View Mobile Site
  • Home
  • Marketplace
  • Community
  • Gas Prices


Ask the Expert

Signal Photos


Christian school adds high school courses

Ninth-grade sources come to Trinity Classical

Posted: August 27, 2008 7:49 p.m.
Updated: October 29, 2008 5:02 a.m.

Latin teacher Lucy Banduk teaches the language to a small group of ninth graders at Trinity Classical Academy in Newhall. Students meet at the Seventh Day Adventist Church, but their new location, which will be ready in 2009, will be on Kelly Johnson Parkway in Valencia.

View More »
For the first time in more than 25 years, Santa Clarita Valley parents have another Christian high school from which to choose when seeking a private education for their teens.

While Trinity Classical Academy is not new to the valley — it opened its doors in 2001 — the Newhall school is offering freshman courses for the first time this fall.

“We’re extremely excited. We’ve been adding a grade every year and now we’ve got kindergarten through ninth grade with 235 students and 140 families,” said Head of School Liz Caddow. “It’s been part of our goal and mission from the beginning to add a high school.”

Fifteen ninth graders started school at the academy Wednesday as the fist high school class and the future graduating class of 2012.

“It’s kind of cool to be one of the upperclassmen and have everyone look up to you,” said freshman Kaeli Massetto, 14. “It’s going to be exciting to be able to look back and say I was in the first graduating class at Trinity.”

Trinity currently houses students at the First Baptist Church of Newhall and the Seventh Day Adventist Church of Newhall, both on Valley Street, but the school will be moving to new facilities on the grounds of NorthPark Community Church in Valencia next spring.

“This will allow all our students to be on one campus, and will also give us room to grow,” Caddow said.
The first phase of the combined church and school campus will be 44,000 square feet, with spacious classrooms and a 700-seat sanctuary which will double as the school’s performing arts center. There will also be a playground and athletic areas.

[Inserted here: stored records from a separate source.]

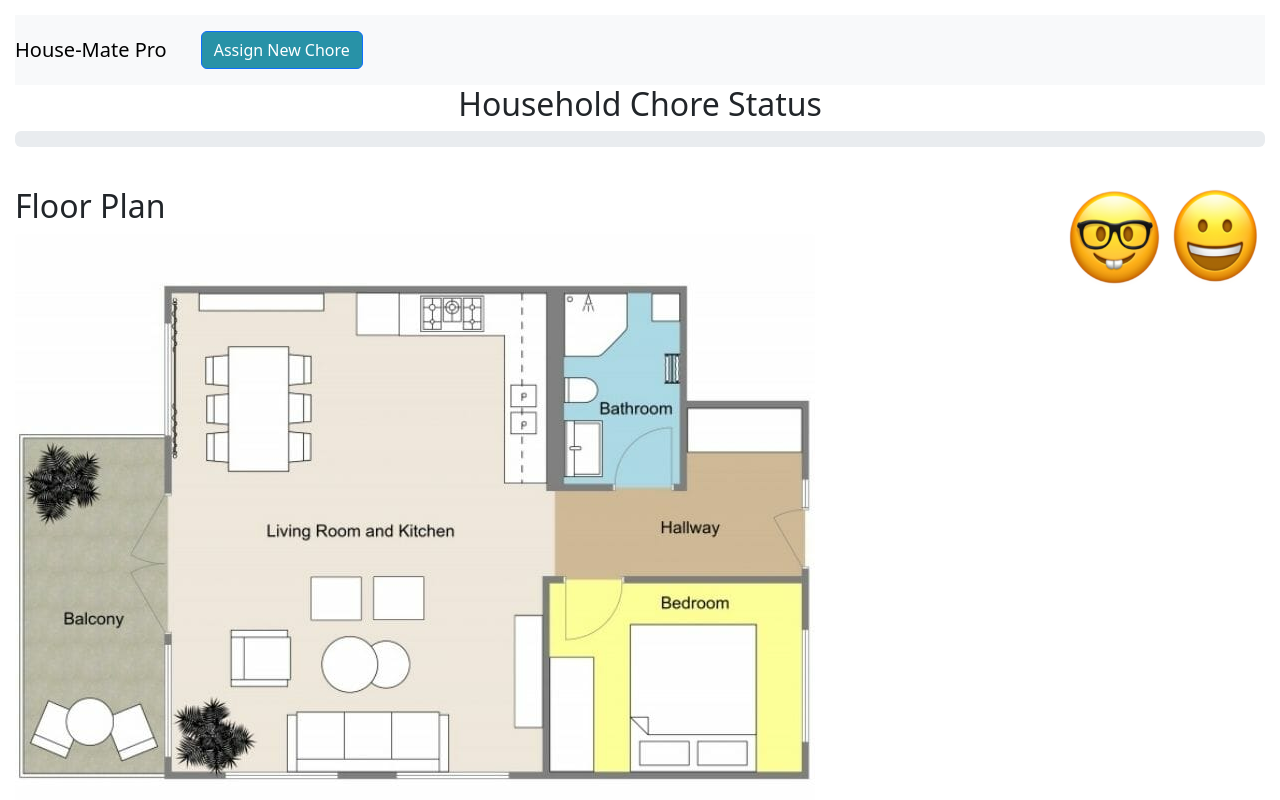
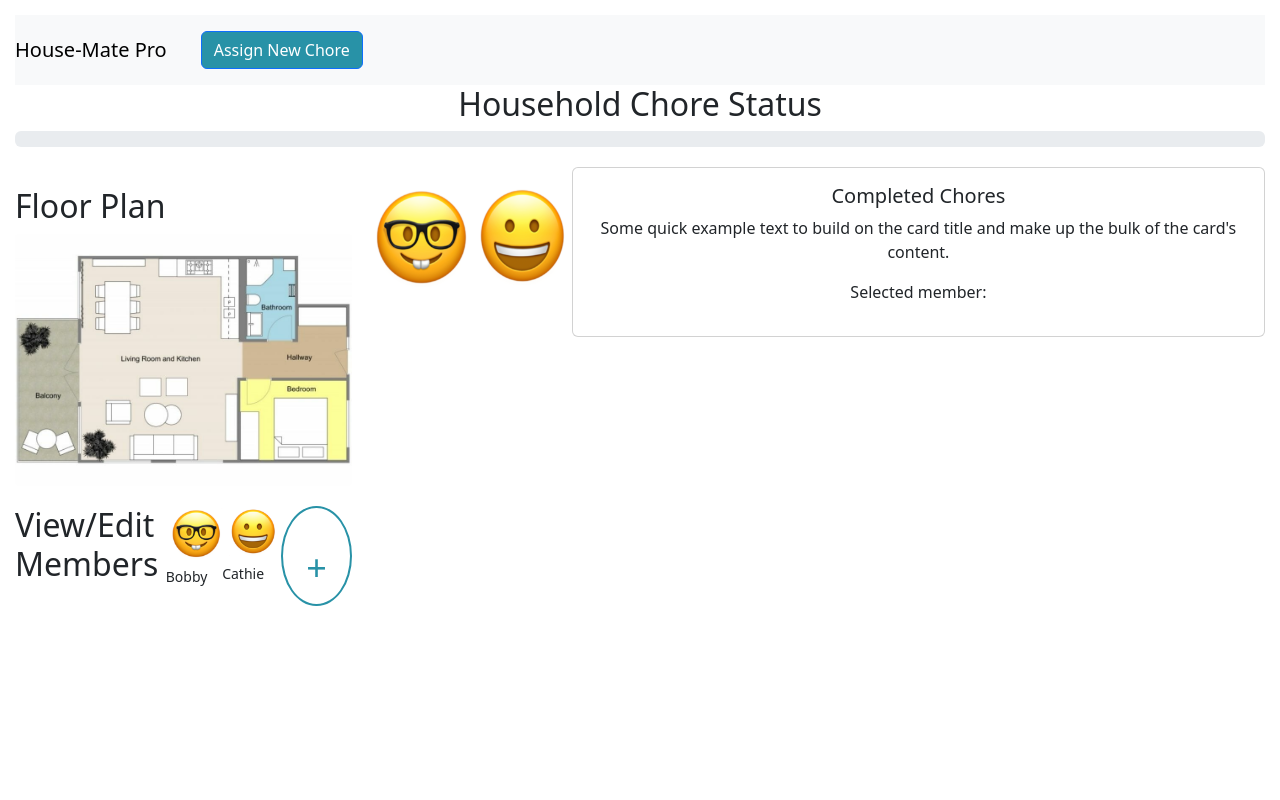
Before and after one commit to giselle-arboleda/Final-Project, a React (Create React App) app in the folder housemate-pro/: page / in a window 1280 px wide. Shown: the top 800 px of the page. Built offline with nearby package versions, Linux system fonts and the light colour scheme.

Commit message:
debugging for chorebox

```diff
--- a/housemate-pro/src/App.js
+++ b/housemate-pro/src/App.js
@@ -5,10 +5,15 @@
 import Navbar from './components/Navbar';
 import ChoreBox from "./components/ChoreBox";
 import DraggableMember from './components/DraggableMember';
+// to disable warning when building
+// eslint-disable-next-line
 import FloorPlan from './components/FloorPlan';
 import { ProgressBar } from 'react-bootstrap';
 import 'bootstrap/dist/css/bootstrap.min.css';
 import './App.css';
+
+// import Logger from 'simple-console-logger';
+// Logger.configure({level: 'debug'});
 
 const initialMembers = [
   {
@@ -39,6 +44,8 @@
   const [showAddMemberForm, setShowAddMemberForm] = useState(false);
   const [showAssignChoreForm, setShowAssignChoreForm] = useState(false);
   const [selectedMember, setSelectedMember] = useState(null);
+  // to disable warning when building
+// eslint-disable-next-line
   const [members, setMembers] = useState(initialMembers);
   const alertPlaceholder = document.getElementById('liveAlertPlaceholder')
   const appendAlert = (message, type) => {
@@ -78,6 +85,7 @@
         ...myMember,
         chores: [...myMember.chores, chore],
       });
+      console.print("setSelectedMember: selected Member: " + selectedMember);
       setShowAssignChoreForm(false);
   };
 
@@ -99,6 +107,7 @@
 
   const selectMember = (member) => {
     setSelectedMember(member);
+    console.log("App.js selectMember function -> selectMember.name:" + member.name);
   };
 
   const handleReset=()=> {
@@ -118,6 +127,8 @@
     );
   };
 
+  // to disable warning when building
+  // eslint-disable-next-line
   const handleDrop = (member, position) => {
     setHouseholdMembers((prevMembers) =>
       prevMembers.map((m) =>
@@ -200,7 +211,8 @@
         ))}
         </div>
 
-        {/* <ChoreBox selectedMember={selectedMember}></ChoreBox> */}
+        <ChoreBox selectedMember={selectedMember}></ChoreBox>
+        {console.log("AppJS APP()-> selectedMember: " + selectedMember)}
 
         {/* Ideally the below code would go into ChoreBox.js. But I'm Having trouble passing selectedMember into ChoreBox.js */}
         {selectedMember && (
--- a/housemate-pro/src/components/ChoreBox.js
+++ /dev/null
@@ -1,24 +0,0 @@
-// import React, { useState } from 'react';
-import './ChoreBox.scss';
-
-// From Bootstrap
-// https://getbootstrap.com/docs/5.3/components/card/
-function ChoreBox(selectedMember){
-
-
-    return (
-        <div className="card">
-        {/* <img src="..." className="card-img-top" alt="..."/> */}
-        <div className="card-body">
-            {selectedMember === null && (<h5 className="card-title">All Chores</h5>)}
-
-
-            <p className="card-text">Some quick example text to build on the card title and make up the bulk of the card's content.</p>
-            {/* <a href="#" className="btn btn-primary">Go somewhere</a> */}
-            <p> Selected member: {selectedMember.chores}</p>
-        </div>
-        </div>
-    );
-}
-
-export default ChoreBox;
--- /dev/null
+++ b/housemate-pro/src/components/ChoreBox.jsx
@@ -0,0 +1,43 @@
+// import React, { useState } from 'react';
+import './ChoreBox.scss';
+
+// From Bootstrap
+// https://getbootstrap.com/docs/5.3/components/card/
+function ChoreBox(selectedMember){
+    console.log("ChoreBox -> selectedMember: " + selectedMember);
+    console.log("ChoreBox -> selectedMember.name: " + selectedMember.name);
+
+    if (selectedMember.name  === undefined){
+        console.log("ChoreBox -> SELECTED MEMBER === NULL");
+        return (
+            <div className="card">
+            {/* <img src="..." className="card-img-top" alt="..."/> */}
+            <div className="card-body">
+                {/* {selectedMember === null && (<h5 className="card-title">All Chores</h5>)} */}
+                <h5 className = "card-title">Completed Chores</h5>
+                <p className="card-text">Some quick example text to build on the card title and make up the bulk of the card's content.</p>
+                {/* <a href="#" className="btn btn-primary">Go somewhere</a> */}
+                <p> Selected member: {selectedMember.name}</p>
+            </div>
+            </div>);
+    }else{
+        console.log("ChoreBox -> SELECTED MEMBER != NULL");
+        return (
+            <div className="card">
+            {/* <img src="..." className="card-img-top" alt="..."/> */}
+            <div className="card-body">
+                <h5 className="card-title">All Chores</h5>
+                <h5 className = "card-title"> {selectedMember.name}'s Chores</h5>
+
+                <p className="card-text">Some quick example text to build on the card title and make up the bulk of the card's content.</p>
+                {/* <a href="#" className="btn btn-primary">Go somewhere</a> */}
+                <p> Selected member: {selectedMember.name}</p>
+            </div>
+            </div>
+        );
+    }
+
+
+}
+
+export default ChoreBox;
```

“We’ll be applying for CIF (California Interscholastic Federation) membership in May, so next year we will be considered a CIF competing school,” Caddow said. “We’ve been preparing for this all along so that we could compete.”

The school will start out with boys’ basketball and girls’ volleyball, with plans to eventually add eight-man football, soccer, golf, baseball and softball.

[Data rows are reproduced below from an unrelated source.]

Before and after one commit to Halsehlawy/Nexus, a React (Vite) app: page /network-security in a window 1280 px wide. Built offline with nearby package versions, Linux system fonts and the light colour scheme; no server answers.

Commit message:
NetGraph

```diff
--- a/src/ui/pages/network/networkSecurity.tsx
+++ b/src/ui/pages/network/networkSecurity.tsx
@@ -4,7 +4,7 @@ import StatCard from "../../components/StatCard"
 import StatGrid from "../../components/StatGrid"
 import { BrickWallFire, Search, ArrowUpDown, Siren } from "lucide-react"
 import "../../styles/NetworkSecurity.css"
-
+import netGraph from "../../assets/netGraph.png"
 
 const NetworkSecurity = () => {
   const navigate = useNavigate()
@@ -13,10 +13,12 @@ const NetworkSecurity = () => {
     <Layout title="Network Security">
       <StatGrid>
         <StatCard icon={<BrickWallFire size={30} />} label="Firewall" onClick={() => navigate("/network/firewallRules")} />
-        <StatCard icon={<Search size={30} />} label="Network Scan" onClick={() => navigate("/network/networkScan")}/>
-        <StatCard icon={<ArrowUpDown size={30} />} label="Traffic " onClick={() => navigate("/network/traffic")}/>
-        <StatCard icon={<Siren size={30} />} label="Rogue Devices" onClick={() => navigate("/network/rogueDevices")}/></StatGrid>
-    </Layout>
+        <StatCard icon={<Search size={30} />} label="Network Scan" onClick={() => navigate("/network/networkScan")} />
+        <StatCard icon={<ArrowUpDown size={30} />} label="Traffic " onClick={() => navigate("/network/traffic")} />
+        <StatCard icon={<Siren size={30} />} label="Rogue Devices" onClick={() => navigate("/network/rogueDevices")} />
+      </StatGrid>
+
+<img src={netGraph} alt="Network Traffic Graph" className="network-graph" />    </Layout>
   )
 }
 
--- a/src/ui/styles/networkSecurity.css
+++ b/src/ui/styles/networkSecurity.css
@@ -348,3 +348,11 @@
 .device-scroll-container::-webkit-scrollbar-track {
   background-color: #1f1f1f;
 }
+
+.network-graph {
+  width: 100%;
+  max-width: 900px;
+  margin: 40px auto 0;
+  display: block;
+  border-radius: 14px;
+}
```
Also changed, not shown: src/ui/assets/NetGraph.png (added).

Freshman James Brooks, 14, who was a member of the school’s championship junior high basketball team last year is looking forward to the move to the new facility and the opportunity to compete against other local high schools.

“It’s something I’ve been looking forward to for awhile,” James said. “I’m going to stay with basketball through high school and maybe, if I’m good enough, I’ll play in college.”

As a classical Christian school, Trinity’s curriculum follows a classical methodology. The students study Latin, formal logic, advanced science and math and advanced argumentation and rhetoric. The liberal arts program includes a great books components featuring a study of literary classics.

“(Trinity’s requirements) exceed the University of California standards and are designed to prepare the students for the country’s most elite colleges,” Caddow said.

The school also emphasizes study of the Bible, which is integrated into the coursework of all subjects, and various aspects of the fine arts from art to music and drama, she said. Those 15 new freshmen have eight teachers to guide them — one for each subject they will be studying: Humanities; writing/composition; Latin; Spanish; biology; geometry; algebra; and performing arts.

“I think Trinity will definitely prepare me for college,” James said. “The curriculum is so much different from a public school — it’s so much harder.”

Even though there are just 15 students in the entire high school at this point, Kaeli said she doesn’t feel like she’s missing out on anything.

“It’s different, but it’s kind of nice because you can become friends with everyone instead of having one or two people who are your really good friends,” she said.


Commenting not available.
Commenting is not available.

Powered By
Morris Technology
Please wait ...